Since the Conrail split, Norfolk Southern has had three basic routes from the Chicago area to the Atlantic Coast: down the former Southern "Rat Hole" to Harriman Junction, then southeast to Knoxville, and either northeast on the Crescent Corridor or east through Asheville to Linwood; southeast along the Heartland Corridor (former Pocahontas Route), through Kenova and Roanoke; and east, across Pennsylvania, to Enola/Harrisburg and then down the Port Road to Baltimore or across the Harrisburg Line into New Jersey. Of these, the Rat Hole and its connections onward to Linwood were available for double-stacks as a result of the line and tunnel changes in the 1950s and 1960s (with only a couple of tunnels north of Oakdale needing notches to be cut in them for double-stack passage), while the line across Pennsylvania was cleared for double-stacks in the 1990s, during the Conrail era. The Pocahontas line has been cleared more recently, opening to double stacks on September 9, 2010, when trains 217 and 218, between Linwood and Chicago, and 233, 234 and 236, between Norfolk and Chicago, started carrying double-stack containers.

Connections from Chicago/Elkhart to these lines are: via either the Marion (IN) branch or former Nickel Plate New Castle District, both feeding at Muncie, IN, into a former PRR line onwards to Cincinnati; south from Oak Harbor (on the Chicago Line) and Bellevue to Columbus and Portsmouth, OH (with the connection from Cincinnati via the Dayton District feeding in at Columbus); and across the Chicago Line to Cleveland, down the Cleveland Line to Alliance and then east through Pittsburgh.

Crescent Corridor route descriptions

Harriman Junction to Salisbury route descriptions

NS Traffic:

At the time of the split, CSX had no lines to the Atlantic Coast cleared for double-stacks, other than the circuitous routings via upstate New York, on the one hand, or the former L&N lines into Alabama (and Georgia?), on the other.
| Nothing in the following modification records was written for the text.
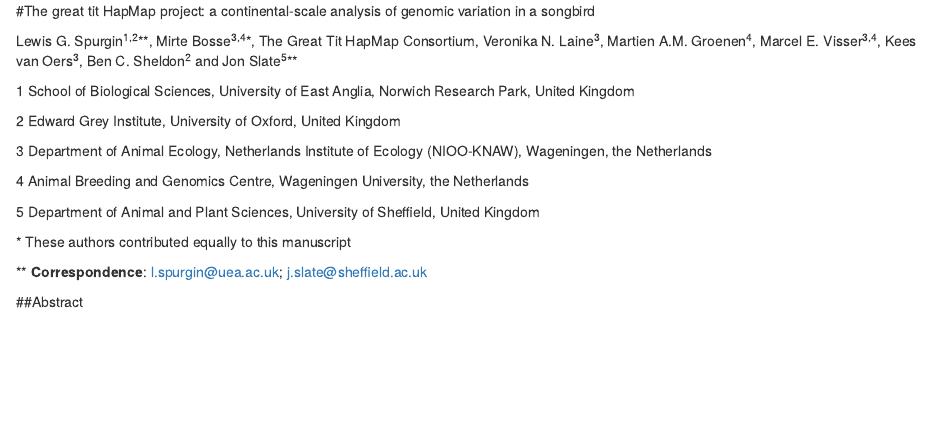
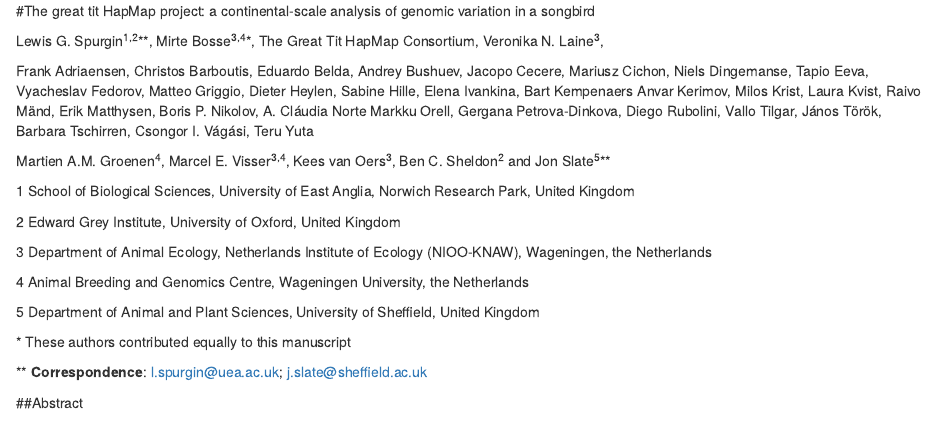
Before and after one commit to lgs85/SpurginBosse_Hapmap, an R Markdown document (Manuscript/SpurginBosse_Hapmap_MS.Rmd): the page in a window 1100 px wide, from its top. Rendered offline with R 4.5, knitr and Pandoc, with nearby package versions; some code elsewhere in the file could not run offline.

Commit message:
Authors....

```diff
--- a/Manuscript/SpurginBosse_Hapmap_MS.Rmd
+++ b/Manuscript/SpurginBosse_Hapmap_MS.Rmd
@@ -42,7 +42,48 @@
 #The great tit HapMap project: a continental-scale analysis of genomic variation in a songbird
 
 
-Lewis G. Spurgin^1,2^\*\*, Mirte Bosse^3,4^\*, The Great Tit HapMap Consortium, Veronika N. Laine^3^, Martien A.M. Groenen^4^, Marcel E.  Visser^3,4^, Kees van Oers^3^, Ben C. Sheldon^2^ and Jon Slate^5^\*\*
+Lewis G. Spurgin^1,2^\*\*, Mirte Bosse^3,4^\*, The Great Tit HapMap Consortium, Veronika N. Laine^3^,
+
+Frank Adriaensen,
+Christos Barboutis,
+Eduardo Belda,
+Andrey Bushuev,
+Jacopo Cecere,
+Mariusz Cichon,
+Niels Dingemanse,
+Tapio Eeva,
+Vyacheslav Fedorov,
+Matteo Griggio,
+Dieter Heylen,
+Sabine Hille,
+Elena Ivankina,
+Bart Kempenaers
+Anvar Kerimov,
+Milos Krist,
+Laura Kvist,
+Raivo Mänd,
+Erik Matthysen,
+Boris P. Nikolov,
+A. Cláudia Norte
+Markku Orell,
+Gergana Petrova-Dinkova,
+Diego Rubolini,
+Vallo Tilgar,
+János Török,
+Barbara Tschirren,
+Csongor I. Vágási,
+Teru Yuta
+
+
+
+
+
+
+
+
+
+
+Martien A.M. Groenen^4^, Marcel E.  Visser^3,4^, Kees van Oers^3^, Ben C. Sheldon^2^ and Jon Slate^5^\*\*
 
 
 1 School of Biological Sciences, University of East Anglia, Norwich Research Park, United Kingdom
```
Also changed, not shown: Manuscript/Contributors.xlsx (added), Manuscript/SpurginBosse_Hapmap_MS.Rmd (4 more changed lines), 1 other file.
It has been working frantically to clear the former B&O Sand Patch and East End lines for these larger clearances, with the Sand Patch tunnels done in 2010, and the work on the Magnolia Cutoff in West Virginia and Maryland proceeding apace in early 2012 (the so-called Heritage Corridor).

South of Nashville, traffic to and from Florida points can take either the route via Chattanooga and Atlanta or the route via Birmingham, coming back together at Manchester, GA, to head through Waycross to Folkston, GA. All manifest traffic seems to terminate and originate at Waycross.

CSX Traffic: